Image comparison data:

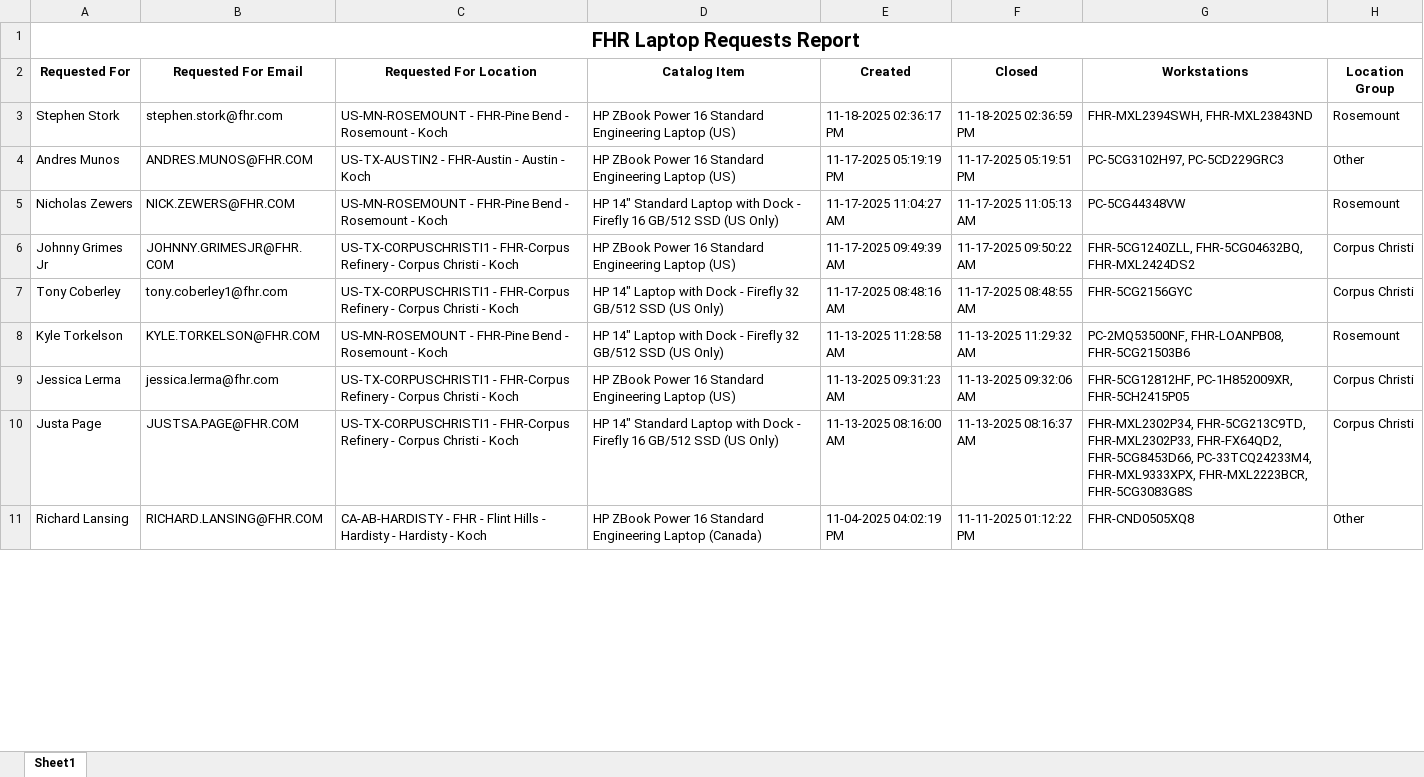
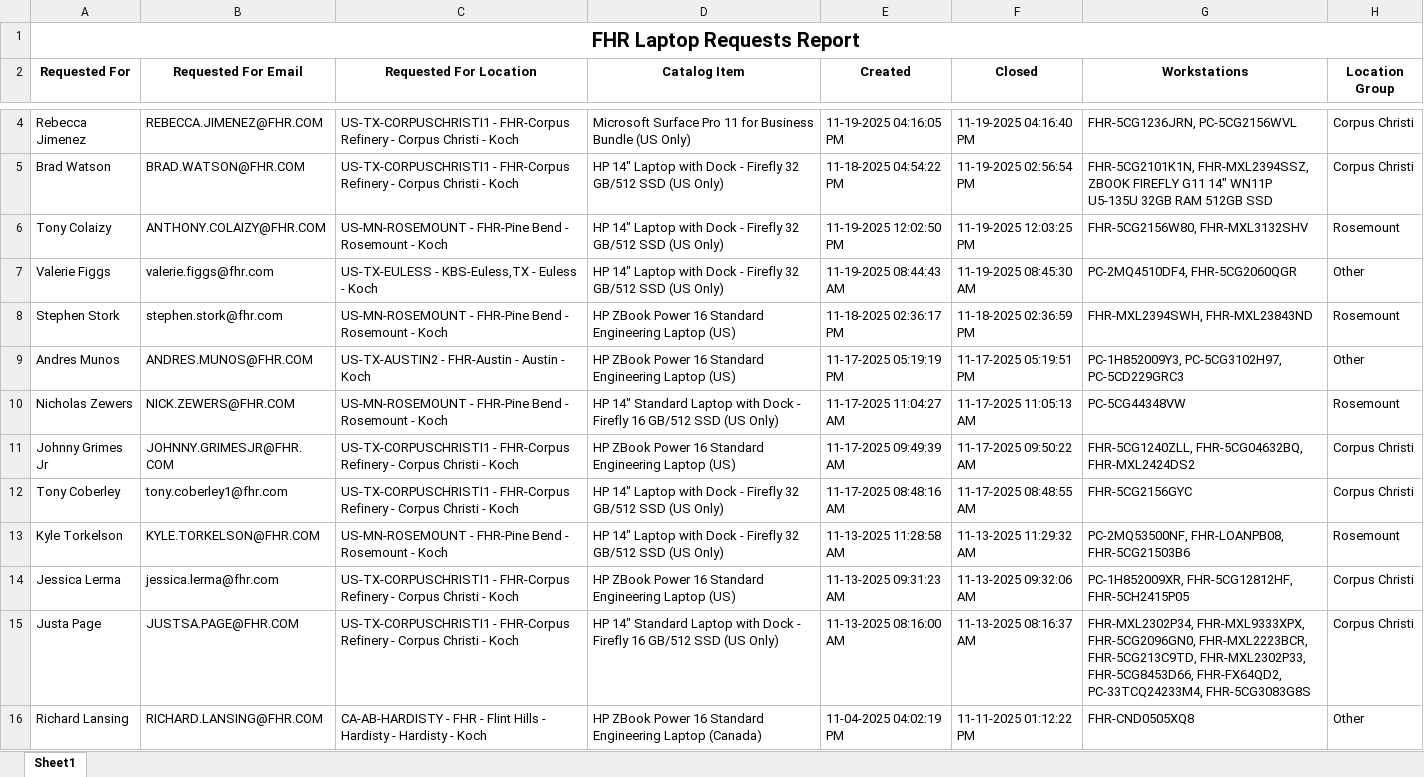
Before and after one commit to ellis-massey-FHR/fhr-device-audit, an Excel workbook: output/fhr_computer_requests.xlsx, sheet Sheet1, drawn as a sheet; only a part is shown, gaps mark what is left out; values as stored, in another font and other column widths than the file's, no borders; charts and pictures not drawn; addresses are those after the commit; the diff covers the shown part only; the diff names each change by its address in the sheet, - before the commit and + after, or states it on an @@ line.

```diff
--- a/output/fhr_computer_requests.xlsx (sheet Sheet1)
+++ b/output/fhr_computer_requests.xlsx (sheet Sheet1)
+row 4: Rebecca Jimenez | REBECCA.JIMENEZ@FHR.COM | US-TX-CORPUSCHRISTI1 - FHR-Corpus Refinery - Corpus Christi - Koch | Microsoft Surface Pro 11 for Business Bundle (US Only) | 11-19-2025 04:16:05 PM | 11-19-2025 04:16:40 PM | FHR-5CG1236JRN, PC-5CG2156WVL | Corpus Christi
+row 5: Brad Watson | BRAD.WATSON@FHR.COM | US-TX-CORPUSCHRISTI1 - FHR-Corpus Refinery - Corpus Christi - Koch | HP 14" Laptop with Dock - Firefly 32 GB/512 SSD (US Only) | 11-18-2025 04:54:22 PM | 11-19-2025 02:56:54 PM | FHR-5CG2101K1N, FHR-MXL2394SSZ, ZBOOK FIREFLY G11 14" WN11P U5-135U 32GB RAM 512GB SSD | Corpus Christi
+row 6: Tony Colaizy | ANTHONY.COLAIZY@FHR.COM | US-MN-ROSEMOUNT - FHR-Pine Bend - Rosemount - Koch | HP 14" Laptop with Dock - Firefly 32 GB/512 SSD (US Only) | 11-19-2025 12:02:50 PM | 11-19-2025 12:03:25 PM | FHR-5CG2156W80, FHR-MXL3132SHV | Rosemount
+row 7: Valerie Figgs | valerie.figgs@fhr.com | US-TX-EULESS - KBS-Euless,TX - Euless - Koch | HP 14" Laptop with Dock - Firefly 32 GB/512 SSD (US Only) | 11-19-2025 08:44:43 AM | 11-19-2025 08:45:30 AM | PC-2MQ4510DF4, FHR-5CG2060QGR | Other
-G9 (Workstations): PC-5CG3102H97, PC-5CD229GRC3
+G9 (Workstations): PC-1H852009Y3, PC-5CG3102H97, PC-5CD229GRC3
-G14 (Workstations): FHR-5CG12812HF, PC-1H852009XR, FHR-5CH2415P05
+G14 (Workstations): PC-1H852009XR, FHR-5CG12812HF, FHR-5CH2415P05
-G15 (Workstations): FHR-MXL2302P34, FHR-5CG213C9TD, FHR-MXL2302P33, FHR-FX64QD2, FHR-5CG8453D66, PC-33TCQ24233M4, FHR-MXL9333XPX, FHR-MXL2223BCR, FHR-5CG3083G8S
+G15 (Workstations): FHR-MXL2302P34, FHR-MXL9333XPX, FHR-5CG2096GN0, FHR-MXL2223BCR, FHR-5CG213C9TD, FHR-MXL2302P33, FHR-5CG8453D66, FHR-FX64QD2, PC-33TCQ24233M4, FHR-5CG3083G8S
```
Also changed, not shown: 1 added row, 5 removed rows and 14 edited cells elsewhere in this sheet, charts or pictures.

● **TASK**: Each record above needs to be retyped exactly, without any pictures.

● **TASK RESPONSE**:
Before and after one commit to ellis-massey-FHR/fhr-device-audit, an Excel workbook: output/fhr_computer_requests.xlsx, sheet Sheet1, drawn as a sheet; only a part is shown, gaps mark what is left out; values as stored, in another font and other column widths than the file's, no borders; charts and pictures not drawn; addresses are those after the commit; the diff covers the shown part only; the diff names each change by its address in the sheet, - before the commit and + after, or states it on an @@ line.

```diff
--- a/output/fhr_computer_requests.xlsx (sheet Sheet1)
+++ b/output/fhr_computer_requests.xlsx (sheet Sheet1)
+row 4: Rebecca Jimenez | REBECCA.JIMENEZ@FHR.COM | US-TX-CORPUSCHRISTI1 - FHR-Corpus Refinery - Corpus Christi - Koch | Microsoft Surface Pro 11 for Business Bundle (US Only) | 11-19-2025 04:16:05 PM | 11-19-2025 04:16:40 PM | FHR-5CG1236JRN, PC-5CG2156WVL | Corpus Christi
+row 5: Brad Watson | BRAD.WATSON@FHR.COM | US-TX-CORPUSCHRISTI1 - FHR-Corpus Refinery - Corpus Christi - Koch | HP 14" Laptop with Dock - Firefly 32 GB/512 SSD (US Only) | 11-18-2025 04:54:22 PM | 11-19-2025 02:56:54 PM | FHR-5CG2101K1N, FHR-MXL2394SSZ, ZBOOK FIREFLY G11 14" WN11P U5-135U 32GB RAM 512GB SSD | Corpus Christi
+row 6: Tony Colaizy | ANTHONY.COLAIZY@FHR.COM | US-MN-ROSEMOUNT - FHR-Pine Bend - Rosemount - Koch | HP 14" Laptop with Dock - Firefly 32 GB/512 SSD (US Only) | 11-19-2025 12:02:50 PM | 11-19-2025 12:03:25 PM | FHR-5CG2156W80, FHR-MXL3132SHV | Rosemount
+row 7: Valerie Figgs | valerie.figgs@fhr.com | US-TX-EULESS - KBS-Euless,TX - Euless - Koch | HP 14" Laptop with Dock - Firefly 32 GB/512 SSD (US Only) | 11-19-2025 08:44:43 AM | 11-19-2025 08:45:30 AM | PC-2MQ4510DF4, FHR-5CG2060QGR | Other
-G9 (Workstations): PC-5CG3102H97, PC-5CD229GRC3
+G9 (Workstations): PC-1H852009Y3, PC-5CG3102H97, PC-5CD229GRC3
-G14 (Workstations): FHR-5CG12812HF, PC-1H852009XR, FHR-5CH2415P05
+G14 (Workstations): PC-1H852009XR, FHR-5CG12812HF, FHR-5CH2415P05
-G15 (Workstations): FHR-MXL2302P34, FHR-5CG213C9TD, FHR-MXL2302P33, FHR-FX64QD2, FHR-5CG8453D66, PC-33TCQ24233M4, FHR-MXL9333XPX, FHR-MXL2223BCR, FHR-5CG3083G8S
+G15 (Workstations): FHR-MXL2302P34, FHR-MXL9333XPX, FHR-5CG2096GN0, FHR-MXL2223BCR, FHR-5CG213C9TD, FHR-MXL2302P33, FHR-5CG8453D66, FHR-FX64QD2, PC-33TCQ24233M4, FHR-5CG3083G8S
```
Also changed, not shown: 1 added row, 5 removed rows and 14 edited cells elsewhere in this sheet, charts or pictures.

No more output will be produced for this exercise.